Futbol reigns supreme in Brazil. The national team known for its jogo bonito (beautiful game) has advanced to the semi-finals to play Germany, a team they last played and lost to in an international match in 2011. They are 9-0-1 in their last 10 games and have won 42 straight home games since 1992. Germany on the other hand has a record of 7-0-3 in their last 10 games and has the distinction of being the first country to reach 4 World Cup semi-finals in a row. But can they win? The last time they made it to the finals in 2002, they played Brazil and lost. They last won the World Cup in 1990, defeating Argentina, a rematch that is theoretically possible.
Notwithstanding the history, the European, Latin American showdown should be close. Germany remains reasonably healthy, having lost only one player to injury, defender Shkodran Mustafi. Brazil on the other hand will be playing without two of its starting players, Neymar, who fractured a vertebra in the game against Colombia and Silva who was served a one game suspension in the same match. The fact that two of Brazil’s most important players are out may neutralize Brazil’s home field advantage in today’s match in Bello Horizonte, Brasil. May, but will it?
One cannot underestimate the power of the home country advantage and I certainly won’t. In the 19 previous World Cups played, the host country has won 6 times. And that kind of advantage for a powerhouse may be very difficult for Germany to overcome. France was the last host country to win the World Cup back in 1998.
On a personal note, I have the good fortune to be in Rio and to have the option of watching the game where I am staying with family and friends or to go the beach just down the street and watch it with fans who worship soccer as if it were religion. Watching it on the beach would be nice, especially if Brazil wins, but I prefer the comfort of a couch and a big screen TV, as opposed to the sand and a jumbotron screen. To be honest, being more of an introvert, I don’t much like crowds, especially ones where alcohol and fireworks are combined. And I am a bit of a wimp too when it comes to celebratory cannon booms and displays of fireworks that have loud reports. It all reminds me too much of war and suffering.
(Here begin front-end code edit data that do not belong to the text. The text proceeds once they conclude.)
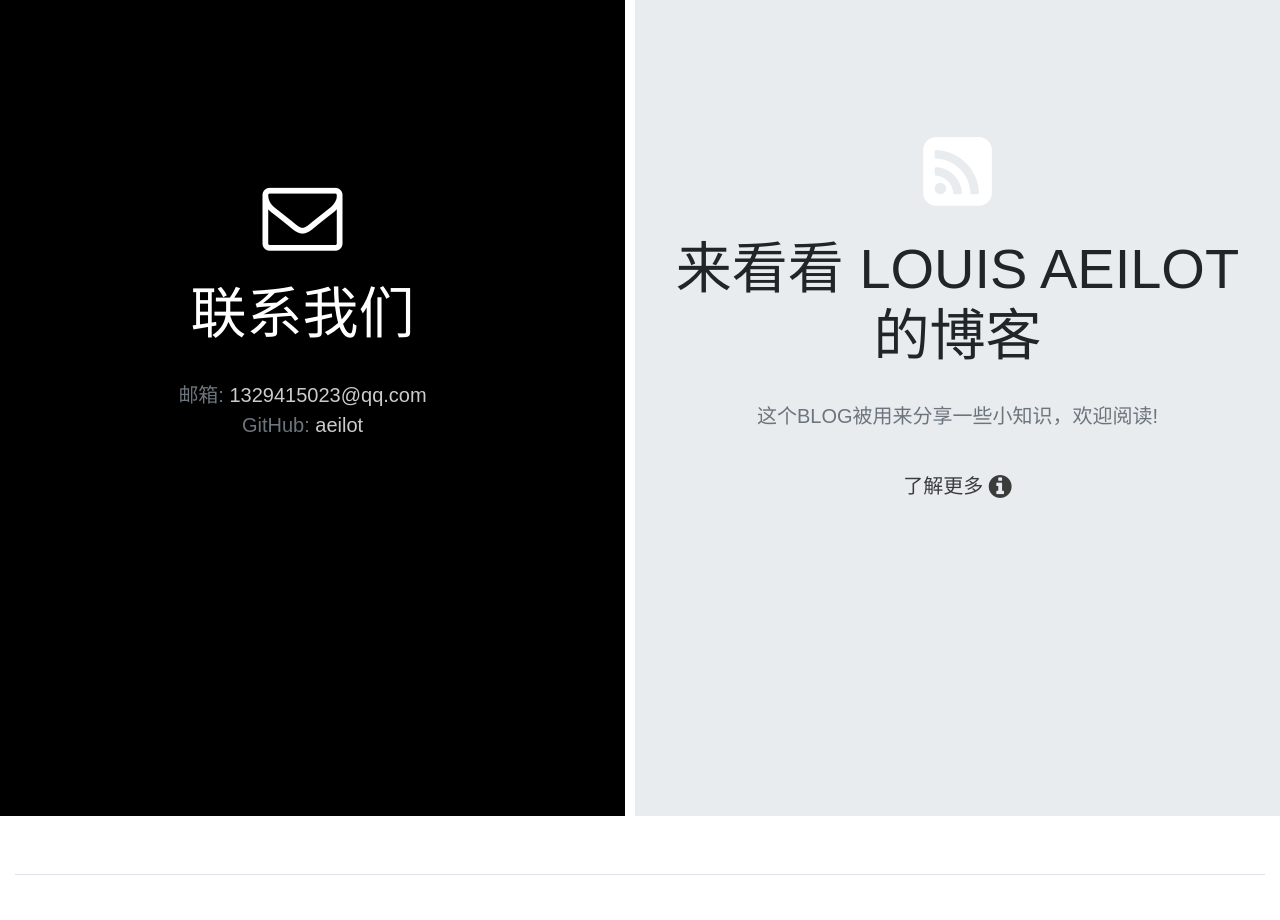
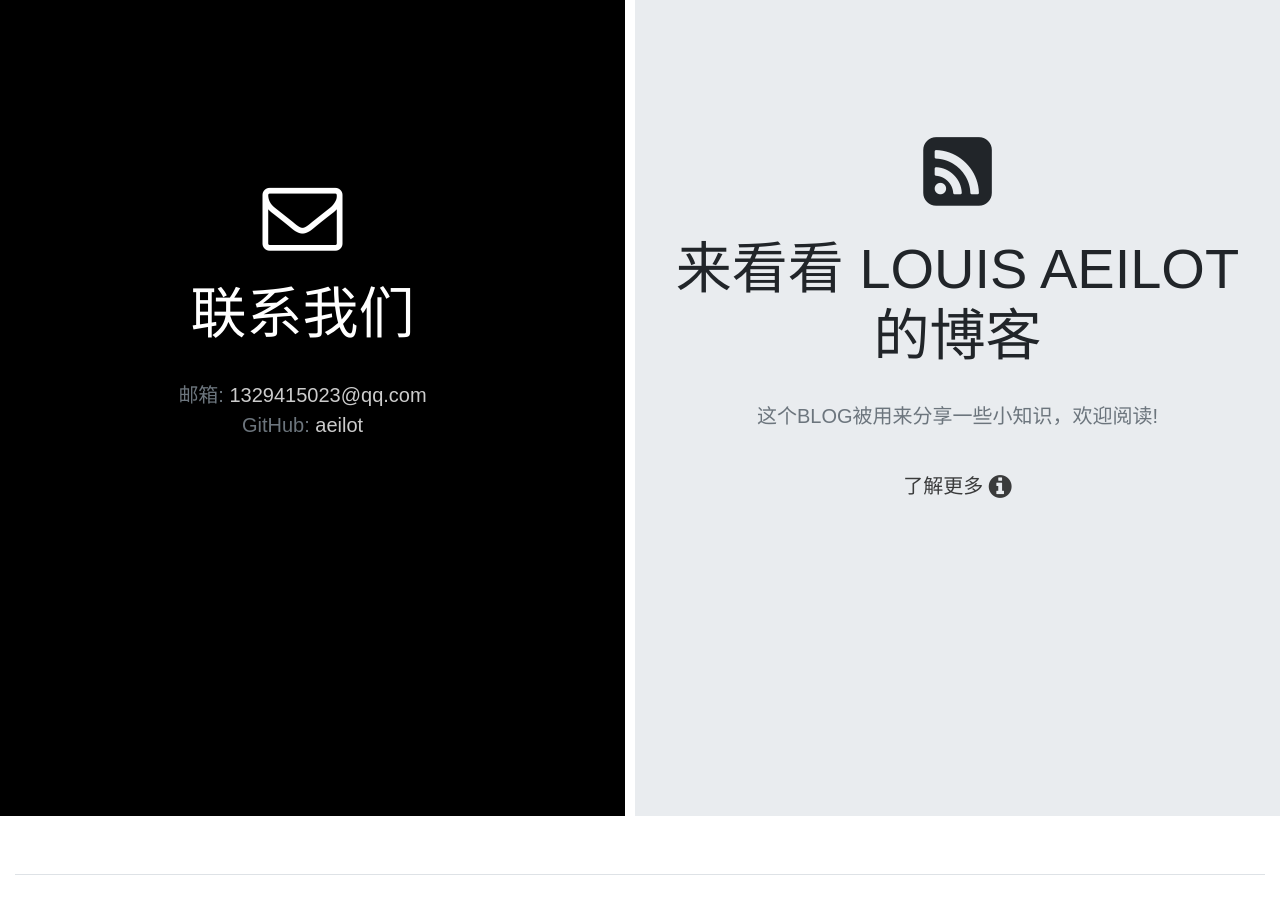
Before and after one commit to louis-studio/louis-studio.github.io, a plain HTML site: page index.html in a window 1280 px wide. Shown: the part 2260-3180 px from the top of the page. Drawn offline with nearby package versions, Linux system fonts and the light colour scheme.

Commit message:
Update index.html

```diff
--- a/index.html
+++ b/index.html
@@ -83,7 +83,7 @@
     <div class="col-md-6">
         <div class="divb jumbotron jumbotron-fluid bg-blue" style="margin-left: -20px; margin-bottom: 10px;">
             <div class="container div-center">
-                <i class="fa fa-rss-square text-white fa-5x" aria-hidden="true"></i>
+                <i class="fa fa-rss-square fa-5x" aria-hidden="true"></i>
                 <br>
                 <br>
                 <h1 class="display-4">来看看 LOUIS AEILOT 的博客</h1>
```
Of course, soccer is a kind of war, and teams in this tournament have used violent physical contact as a weapon to weaken the opposing team, as Brazil knows all too well. And like war, the losers will suffer.
Brazil 2 Germany 1